(Stored data)
-----

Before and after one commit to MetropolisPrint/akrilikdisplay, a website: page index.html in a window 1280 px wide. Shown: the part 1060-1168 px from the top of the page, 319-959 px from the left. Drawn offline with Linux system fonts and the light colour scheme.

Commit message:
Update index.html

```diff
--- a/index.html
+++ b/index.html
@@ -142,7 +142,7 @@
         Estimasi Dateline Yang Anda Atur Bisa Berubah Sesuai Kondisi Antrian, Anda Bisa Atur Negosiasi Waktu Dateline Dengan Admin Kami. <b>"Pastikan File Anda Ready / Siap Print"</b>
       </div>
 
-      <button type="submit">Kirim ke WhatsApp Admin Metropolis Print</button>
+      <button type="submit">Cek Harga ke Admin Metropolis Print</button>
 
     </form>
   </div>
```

-----

§ **Exercise objective**
All the records shown above need to be given again exactly.

§ **Response below**
Before and after one commit to MetropolisPrint/akrilikdisplay, a website: page index.html in a window 1280 px wide. Shown: the part 1060-1168 px from the top of the page, 319-959 px from the left. Drawn offline with Linux system fonts and the light colour scheme.

Commit message:
Update index.html

```diff
--- a/index.html
+++ b/index.html
@@ -142,7 +142,7 @@
         Estimasi Dateline Yang Anda Atur Bisa Berubah Sesuai Kondisi Antrian, Anda Bisa Atur Negosiasi Waktu Dateline Dengan Admin Kami. <b>"Pastikan File Anda Ready / Siap Print"</b>
       </div>
 
-      <button type="submit">Kirim ke WhatsApp Admin Metropolis Print</button>
+      <button type="submit">Cek Harga ke Admin Metropolis Print</button>
 
     </form>
   </div>
```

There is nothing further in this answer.